> _WHAT THIS TASK INVOLVES_:
Look for the string "fullbuck" in the listing below, then copy every line that has it.

> _DATA EXTRACTS_:
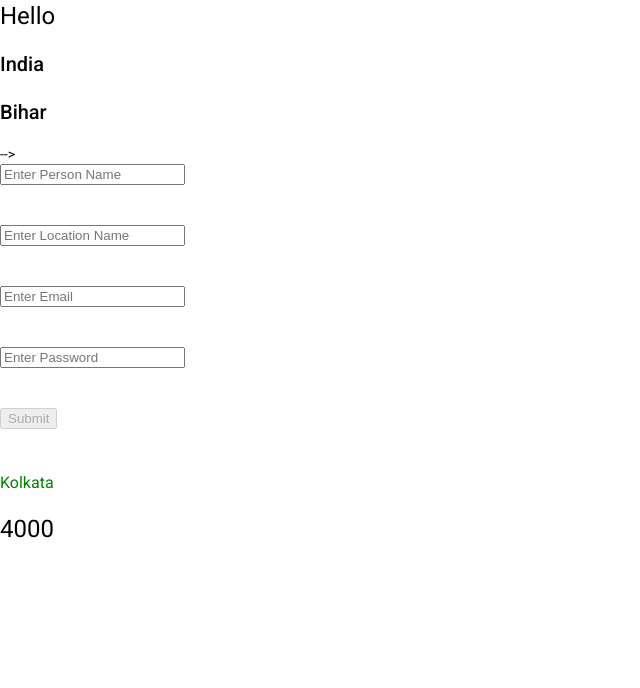
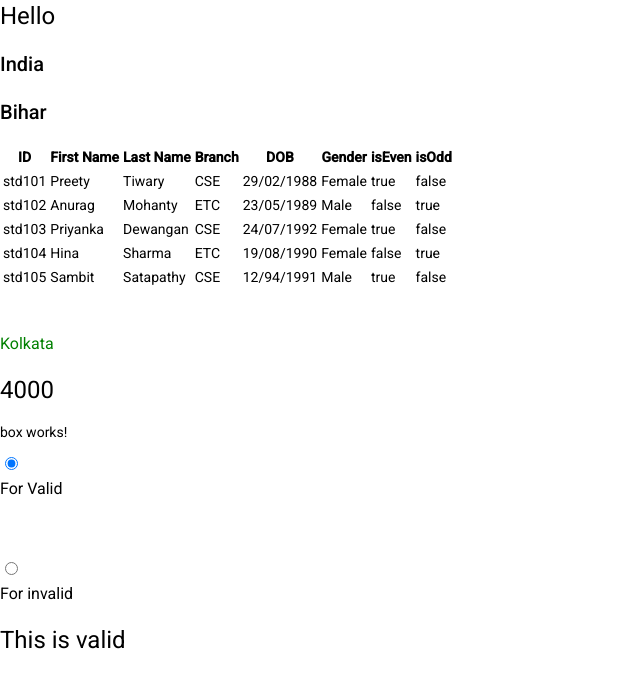
Before and after one commit to Arkajit19/kolkata, an Angular app: page / in a window 1280 px wide. Shown: the top 688 px of the page, without its empty margins (0-640 px from the left). Built offline with nearby package versions, Linux system fonts and the light colour scheme.

Commit message:
todaynewchanges one

```diff
--- a/src/app/app.component.html
+++ b/src/app/app.component.html
@@ -4,3 +4,4 @@
 <app-home></app-home><br><br>
 <h3 class="mop">Kolkata</h3>
 <h1>{{20 | hami : 200}}</h1>
+<app-box></app-box>
--- /dev/null
+++ b/src/app/userauth/box/box.component.html
@@ -0,0 +1,20 @@
+<p>box works!</p>
+<!-- <input type="radio" name="rb" (click)="Changecommand(true)" checked><h3>For Valid</h3><br>
+<br>
+<input type="radio" name="rb" (click)="Changecommand(false)"><h3>For invalid</h3>
+<div *ngIf="isValid">
+    <h1>This is valid</h1>
+</div>
+<div *ngIf="!isValid">
+<h1>This is invalid</h1>
+</div> -->
+<input type="radio" name="rb" (click)="Changecommand(true)" checked><h3>For Valid</h3><br>
+<br>
+<input type="radio" name="rb" (click)="Changecommand(false)"><h3>For invalid</h3>
+
+<div *ngIf="isValid else elsepart">
+    <h1>This is valid </h1>
+</div>
+<ng-template #elsepart>
+    <h1>This is invalid</h1>
+</ng-template>
--- /dev/null
+++ b/src/app/userauth/box/box.component.ts
@@ -0,0 +1,17 @@
+import { Component, OnInit } from '@angular/core';
+
+@Component({
+  selector: 'app-box',
+  templateUrl: './box.component.html',
+  styleUrls: ['./box.component.css'],
+})
+export class BoxComponent implements OnInit {
+  constructor() {}
+
+  ngOnInit(): void {}
+  isValid: boolean = true;
+  Changecommand(val: boolean) {
+
+    this.isValid = val;
+  }
+}
--- a/src/app/userauth/home/home.component.html
+++ b/src/app/userauth/home/home.component.html
@@ -1,63 +1,30 @@
-<!-- <p>home works!</p><br><br>
-
-   <button mat-flat-button color="primary" (click)="counter('minus')"><h1>- -</h1></button><br><br>
-   <h1>noofcount : {{count}}</h1>
-   <button mat-flat-button color="primary" (click)="counter('add')"><h1>+ +</h1></button><br><br>
-   <h1 class="kot">{{school}}</h1>
-<br><br>
-   <h2 class="kot">The World</h2> -->
-
-   <!-- <h1 *ngIf="college=='MSIT'; then emptbuck else fullbuck"></h1>
-   <ng-template #emptbuck>
-      <h1>This is MSIT</h1>
-   </ng-template>
-   <ng-template #fullbuck>
-      <h1>This is not MSIT</h1>
-   </ng-template>
-   <ng-template [ngIf]="color==='Red'">
-      <h1 style="color:red">This is Red</h1>
-   </ng-template>
-   <ng-template [ngIf]="color==='Green'">
-      <h1 style="color:green">This is Green</h1>
-   </ng-template>
-   <ng-template [ngIf]="color==='Blue'">
-      <h1 style="color:blue">This is Blue</h1>
-   </ng-template> -->
-   <!-- <div [ngSwitch]="color">
-      <h1 *ngSwitchCase="'Red'" style="color:red;">This is Red</h1>
-      <h1 *ngSwitchCase="'Green'" style="color:green;">This is Green</h1>
-      <h1 *ngSwitchCase="'Blue'" style="color:blue;">This is Blue</h1>
-      <h1 *ngSwitchCase="'Brown'" style="color:brown;">This is Brown</h1>
-      <h1 *ngSwitchDefault>Unknown Color</h1>
-   </div> -->
-   <!---<h2 *ngFor="let person of users" >Name is : {{person}}</h2>--->
-   <!-- <form #loginform="ngForm"(ngSubmit)=getvalue(loginform.value)>
-      <input type="text" name="fname" placeholder="Enter First Name" value="" ngModel>
-      <br><br>
-      <!-- <input type="password" name="psw" placeholder="Enter Password" value="" ngModel> -->
-      <!-- <input type="text" name="lname" placeholder="Enter Last Name" value="" ngModel>
-      <br><br>
-       <input type="text" name="loc" placeholder="Enter Location Name" value="" ngModel>
-       <br><br>
-      <button type="submit">Submit</button>
-   </form> -->
-   <!-- <br><br> --> -->
-   <form [formGroup]="regform" (ngSubmit)="Signupuser()">
-      <input type="text" name="pname" placeholder="Enter Person Name" formControlName="pname">
-      <br>
-      <span style="color:red;"*ngIf="pnamevalidator && pnamevalidator.invalid && pnamevalidator.touched">Please Enter name</span>
-      <br><br>
-       <input type="text" name="loc" placeholder="Enter Location Name" formControlName="loc">
-       <br>
-       <span style="color:red;"*ngIf="locvalidator && locvalidator.invalid && locvalidator.touched">Please Enter Location</span>
-       <br><br>
-         <input type="email" name="email" placeholder="Enter Email" formControlName="email">
-         <br>
-         <span style="color:red;"*ngIf="emailvalidator && emailvalidator.invalid && emailvalidator.touched ">Please Enter Valid Email</span>
-         <br><br>
-         <input type="password" name="psw" placeholder="Enter Password" formControlName="psw">
-         <br>
-          <span style="color:red;"*ngIf="pswvalidator && pswvalidator.invalid && pswvalidator.touched">Please Enter password with min 7 chars</span>
-         <br><br>
-      <button type="submit" [disabled]="regform.invalid">Submit</button>
-   </form>
+<table>
+   <thead>
+        <tr>
+            <th>ID</th>
+            <th>First Name</th>
+            <th>Last Name</th>
+            <th>Branch</th>
+            <th>DOB</th>
+            <th>Gender</th>
+            <!-- <th>Index</th> -->
+            <!-- <th>isFirst</th>
+            <th>isLast</th> -->
+            <th>isEven</th>
+            <th>isOdd </th>
+        </tr>
+    </thead>
+    <tbody>
+      <tr *ngFor='let student of students ; let isEven=even; let isOdd=odd'>
+         <td>{{student.ID}}</td>
+         <td>{{student.FirstName}}</td>
+         <td>{{student.LastName}}</td>
+         <td>{{student.Branch}}</td>
+         <td>{{student.DOB}}</td>
+         <td>{{student.Gender}}</td>
+        <!--- <td>{{i}}</td>-->
+        <td>{{isEven}}</td>
+        <td>{{isOdd}}</td>
+      </tr>
+    </tbody>
+</table>
--- a/src/app/userauth/home/home.component.ts
+++ b/src/app/userauth/home/home.component.ts
@@ -25,7 +25,10 @@ export class HomeComponent implements OnInit {
   regform = new FormGroup({
     pname: new FormControl('', [Validators.required]),
     loc: new FormControl('', [Validators.required]),
-    email: new FormControl('', [Validators.required, Validators.pattern('[a-z A-Z]+$')]),
+    email: new FormControl('', [
+      Validators.required,
+      Validators.pattern('[a-z A-Z]+$'),
+    ]),
     psw: new FormControl('', [Validators.required, Validators.minLength(7)]),
   });
 
@@ -44,4 +47,46 @@ export class HomeComponent implements OnInit {
   get pswvalidator() {
     return this.regform.get('psw');
   }
+  students: any[] = [
+    {
+      ID: 'std101',
+      FirstName: 'Preety',
+      LastName: 'Tiwary',
+      Branch: 'CSE',
+      DOB: '29/02/1988',
+      Gender: 'Female',
+    },
+    {
+      ID: 'std102',
+      FirstName: 'Anurag',
+      LastName: 'Mohanty',
+      Branch: 'ETC',
+      DOB: '23/05/1989',
+      Gender: 'Male',
+    },
+    {
+      ID: 'std103',
+      FirstName: 'Priyanka',
+      LastName: 'Dewangan',
+      Branch: 'CSE',
+      DOB: '24/07/1992',
+      Gender: 'Female',
+    },
+    {
+      ID: 'std104',
+      FirstName: 'Hina',
+      LastName: 'Sharma',
+      Branch: 'ETC',
+      DOB: '19/08/1990',
+      Gender: 'Female',
+    },
+    {
+      ID: 'std105',
+      FirstName: 'Sambit',
+      LastName: 'Satapathy',
+      Branch: 'CSE',
+      DOB: '12/94/1991',
+      Gender: 'Male',
+    },
+  ];
 }
```
Also changed, not shown: src/app/userauth/userauth.module.ts (+5 -11 lines), src/app/userauth/box/box.component.css (added), 1 other file (tests, documents, lock files or other folders).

> _EXERCISE RESPONSE_:
-   <!-- <h1 *ngIf="college=='MSIT'; then emptbuck else fullbuck"></h1>
-   <ng-template #fullbuck>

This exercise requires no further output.